What to do - Word for word, restate every entry that follows.

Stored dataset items

┏━━

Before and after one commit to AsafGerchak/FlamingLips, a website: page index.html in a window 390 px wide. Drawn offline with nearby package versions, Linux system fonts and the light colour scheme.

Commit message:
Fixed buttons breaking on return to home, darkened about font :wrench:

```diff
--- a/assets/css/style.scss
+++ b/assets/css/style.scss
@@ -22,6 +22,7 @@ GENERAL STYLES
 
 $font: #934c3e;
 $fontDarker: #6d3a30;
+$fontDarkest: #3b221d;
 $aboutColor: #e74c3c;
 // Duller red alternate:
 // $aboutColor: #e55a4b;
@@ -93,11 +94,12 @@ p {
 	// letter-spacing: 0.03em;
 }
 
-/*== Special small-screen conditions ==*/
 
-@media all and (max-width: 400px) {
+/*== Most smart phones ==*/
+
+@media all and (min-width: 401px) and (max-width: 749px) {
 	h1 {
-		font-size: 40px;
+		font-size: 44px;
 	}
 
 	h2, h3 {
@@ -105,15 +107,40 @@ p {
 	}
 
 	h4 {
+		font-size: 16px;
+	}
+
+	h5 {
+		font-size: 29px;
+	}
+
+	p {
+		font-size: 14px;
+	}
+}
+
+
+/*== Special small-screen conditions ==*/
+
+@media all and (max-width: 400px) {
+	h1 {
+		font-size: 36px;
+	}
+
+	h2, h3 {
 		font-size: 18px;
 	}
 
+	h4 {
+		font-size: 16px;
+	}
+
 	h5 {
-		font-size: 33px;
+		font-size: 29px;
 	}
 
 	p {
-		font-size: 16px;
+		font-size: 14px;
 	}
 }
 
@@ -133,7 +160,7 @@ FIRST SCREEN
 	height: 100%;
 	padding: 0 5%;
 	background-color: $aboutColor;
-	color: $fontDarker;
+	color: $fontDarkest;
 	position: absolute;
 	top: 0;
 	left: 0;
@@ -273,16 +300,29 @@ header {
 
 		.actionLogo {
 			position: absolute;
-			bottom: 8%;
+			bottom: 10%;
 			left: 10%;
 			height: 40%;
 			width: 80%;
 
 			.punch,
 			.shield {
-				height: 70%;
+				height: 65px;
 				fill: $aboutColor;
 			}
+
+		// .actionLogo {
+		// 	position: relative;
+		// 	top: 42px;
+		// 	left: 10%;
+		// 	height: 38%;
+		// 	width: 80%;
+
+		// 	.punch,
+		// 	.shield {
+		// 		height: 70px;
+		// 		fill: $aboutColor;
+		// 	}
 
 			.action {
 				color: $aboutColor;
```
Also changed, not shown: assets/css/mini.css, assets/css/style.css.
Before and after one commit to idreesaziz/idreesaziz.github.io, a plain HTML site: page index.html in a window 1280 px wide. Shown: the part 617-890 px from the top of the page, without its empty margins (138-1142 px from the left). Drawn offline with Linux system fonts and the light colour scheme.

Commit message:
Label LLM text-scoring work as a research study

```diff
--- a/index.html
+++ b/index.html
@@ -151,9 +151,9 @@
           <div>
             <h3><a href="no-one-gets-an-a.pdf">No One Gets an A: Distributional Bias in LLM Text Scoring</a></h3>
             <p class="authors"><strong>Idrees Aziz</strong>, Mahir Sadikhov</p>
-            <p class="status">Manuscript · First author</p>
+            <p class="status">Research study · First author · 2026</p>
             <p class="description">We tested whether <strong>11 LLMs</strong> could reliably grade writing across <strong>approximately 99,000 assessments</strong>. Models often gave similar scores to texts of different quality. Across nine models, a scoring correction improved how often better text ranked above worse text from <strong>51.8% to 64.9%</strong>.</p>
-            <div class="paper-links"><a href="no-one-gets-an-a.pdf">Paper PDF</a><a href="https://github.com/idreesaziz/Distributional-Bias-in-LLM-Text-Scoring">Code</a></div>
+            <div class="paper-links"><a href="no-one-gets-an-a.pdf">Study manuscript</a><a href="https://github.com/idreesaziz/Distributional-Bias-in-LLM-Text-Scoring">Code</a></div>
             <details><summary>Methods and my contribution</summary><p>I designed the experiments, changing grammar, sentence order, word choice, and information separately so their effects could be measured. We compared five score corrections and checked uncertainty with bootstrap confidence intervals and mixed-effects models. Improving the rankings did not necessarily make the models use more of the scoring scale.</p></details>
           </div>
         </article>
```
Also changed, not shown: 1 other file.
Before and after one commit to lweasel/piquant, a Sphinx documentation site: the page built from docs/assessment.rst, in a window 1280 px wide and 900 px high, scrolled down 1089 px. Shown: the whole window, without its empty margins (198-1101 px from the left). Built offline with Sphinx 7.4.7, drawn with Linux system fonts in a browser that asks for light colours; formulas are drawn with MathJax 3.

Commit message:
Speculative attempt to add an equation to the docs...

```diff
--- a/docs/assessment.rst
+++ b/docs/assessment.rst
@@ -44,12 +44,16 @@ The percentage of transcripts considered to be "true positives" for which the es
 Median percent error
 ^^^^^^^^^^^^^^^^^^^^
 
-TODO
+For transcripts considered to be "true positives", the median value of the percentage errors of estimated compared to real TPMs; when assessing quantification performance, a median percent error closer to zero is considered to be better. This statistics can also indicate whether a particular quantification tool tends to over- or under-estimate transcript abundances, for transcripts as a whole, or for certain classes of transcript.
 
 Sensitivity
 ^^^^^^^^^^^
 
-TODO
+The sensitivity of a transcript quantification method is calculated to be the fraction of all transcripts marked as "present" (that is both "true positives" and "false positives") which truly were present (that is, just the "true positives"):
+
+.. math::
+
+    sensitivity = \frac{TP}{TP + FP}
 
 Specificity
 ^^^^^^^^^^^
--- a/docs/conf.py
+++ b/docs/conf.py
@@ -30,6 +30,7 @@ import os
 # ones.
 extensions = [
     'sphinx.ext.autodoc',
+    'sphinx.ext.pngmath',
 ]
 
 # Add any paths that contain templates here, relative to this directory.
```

┗━━

The answer -
Before and after one commit to AsafGerchak/FlamingLips, a website: page index.html in a window 390 px wide. Drawn offline with nearby package versions, Linux system fonts and the light colour scheme.

Commit message:
Fixed buttons breaking on return to home, darkened about font :wrench:

```diff
--- a/assets/css/style.scss
+++ b/assets/css/style.scss
@@ -22,6 +22,7 @@ GENERAL STYLES
 
 $font: #934c3e;
 $fontDarker: #6d3a30;
+$fontDarkest: #3b221d;
 $aboutColor: #e74c3c;
 // Duller red alternate:
 // $aboutColor: #e55a4b;
@@ -93,11 +94,12 @@ p {
 	// letter-spacing: 0.03em;
 }
 
-/*== Special small-screen conditions ==*/
 
-@media all and (max-width: 400px) {
+/*== Most smart phones ==*/
+
+@media all and (min-width: 401px) and (max-width: 749px) {
 	h1 {
-		font-size: 40px;
+		font-size: 44px;
 	}
 
 	h2, h3 {
@@ -105,15 +107,40 @@ p {
 	}
 
 	h4 {
+		font-size: 16px;
+	}
+
+	h5 {
+		font-size: 29px;
+	}
+
+	p {
+		font-size: 14px;
+	}
+}
+
+
+/*== Special small-screen conditions ==*/
+
+@media all and (max-width: 400px) {
+	h1 {
+		font-size: 36px;
+	}
+
+	h2, h3 {
 		font-size: 18px;
 	}
 
+	h4 {
+		font-size: 16px;
+	}
+
 	h5 {
-		font-size: 33px;
+		font-size: 29px;
 	}
 
 	p {
-		font-size: 16px;
+		font-size: 14px;
 	}
 }
 
@@ -133,7 +160,7 @@ FIRST SCREEN
 	height: 100%;
 	padding: 0 5%;
 	background-color: $aboutColor;
-	color: $fontDarker;
+	color: $fontDarkest;
 	position: absolute;
 	top: 0;
 	left: 0;
@@ -273,16 +300,29 @@ header {
 
 		.actionLogo {
 			position: absolute;
-			bottom: 8%;
+			bottom: 10%;
 			left: 10%;
 			height: 40%;
 			width: 80%;
 
 			.punch,
 			.shield {
-				height: 70%;
+				height: 65px;
 				fill: $aboutColor;
 			}
+
+		// .actionLogo {
+		// 	position: relative;
+		// 	top: 42px;
+		// 	left: 10%;
+		// 	height: 38%;
+		// 	width: 80%;
+
+		// 	.punch,
+		// 	.shield {
+		// 		height: 70px;
+		// 		fill: $aboutColor;
+		// 	}
 
 			.action {
 				color: $aboutColor;
```
Also changed, not shown: assets/css/mini.css, assets/css/style.css.
Before and after one commit to idreesaziz/idreesaziz.github.io, a plain HTML site: page index.html in a window 1280 px wide. Shown: the part 617-890 px from the top of the page, without its empty margins (138-1142 px from the left). Drawn offline with Linux system fonts and the light colour scheme.

Commit message:
Label LLM text-scoring work as a research study

```diff
--- a/index.html
+++ b/index.html
@@ -151,9 +151,9 @@
           <div>
             <h3><a href="no-one-gets-an-a.pdf">No One Gets an A: Distributional Bias in LLM Text Scoring</a></h3>
             <p class="authors"><strong>Idrees Aziz</strong>, Mahir Sadikhov</p>
-            <p class="status">Manuscript · First author</p>
+            <p class="status">Research study · First author · 2026</p>
             <p class="description">We tested whether <strong>11 LLMs</strong> could reliably grade writing across <strong>approximately 99,000 assessments</strong>. Models often gave similar scores to texts of different quality. Across nine models, a scoring correction improved how often better text ranked above worse text from <strong>51.8% to 64.9%</strong>.</p>
-            <div class="paper-links"><a href="no-one-gets-an-a.pdf">Paper PDF</a><a href="https://github.com/idreesaziz/Distributional-Bias-in-LLM-Text-Scoring">Code</a></div>
+            <div class="paper-links"><a href="no-one-gets-an-a.pdf">Study manuscript</a><a href="https://github.com/idreesaziz/Distributional-Bias-in-LLM-Text-Scoring">Code</a></div>
             <details><summary>Methods and my contribution</summary><p>I designed the experiments, changing grammar, sentence order, word choice, and information separately so their effects could be measured. We compared five score corrections and checked uncertainty with bootstrap confidence intervals and mixed-effects models. Improving the rankings did not necessarily make the models use more of the scoring scale.</p></details>
           </div>
         </article>
```
Also changed, not shown: 1 other file.
Before and after one commit to lweasel/piquant, a Sphinx documentation site: the page built from docs/assessment.rst, in a window 1280 px wide and 900 px high, scrolled down 1089 px. Shown: the whole window, without its empty margins (198-1101 px from the left). Built offline with Sphinx 7.4.7, drawn with Linux system fonts in a browser that asks for light colours; formulas are drawn with MathJax 3.

Commit message:
Speculative attempt to add an equation to the docs...

```diff
--- a/docs/assessment.rst
+++ b/docs/assessment.rst
@@ -44,12 +44,16 @@ The percentage of transcripts considered to be "true positives" for which the es
 Median percent error
 ^^^^^^^^^^^^^^^^^^^^
 
-TODO
+For transcripts considered to be "true positives", the median value of the percentage errors of estimated compared to real TPMs; when assessing quantification performance, a median percent error closer to zero is considered to be better. This statistics can also indicate whether a particular quantification tool tends to over- or under-estimate transcript abundances, for transcripts as a whole, or for certain classes of transcript.
 
 Sensitivity
 ^^^^^^^^^^^
 
-TODO
+The sensitivity of a transcript quantification method is calculated to be the fraction of all transcripts marked as "present" (that is both "true positives" and "false positives") which truly were present (that is, just the "true positives"):
+
+.. math::
+
+    sensitivity = \frac{TP}{TP + FP}
 
 Specificity
 ^^^^^^^^^^^
--- a/docs/conf.py
+++ b/docs/conf.py
@@ -30,6 +30,7 @@ import os
 # ones.
 extensions = [
     'sphinx.ext.autodoc',
+    'sphinx.ext.pngmath',
 ]
 
 # Add any paths that contain templates here, relative to this directory.
```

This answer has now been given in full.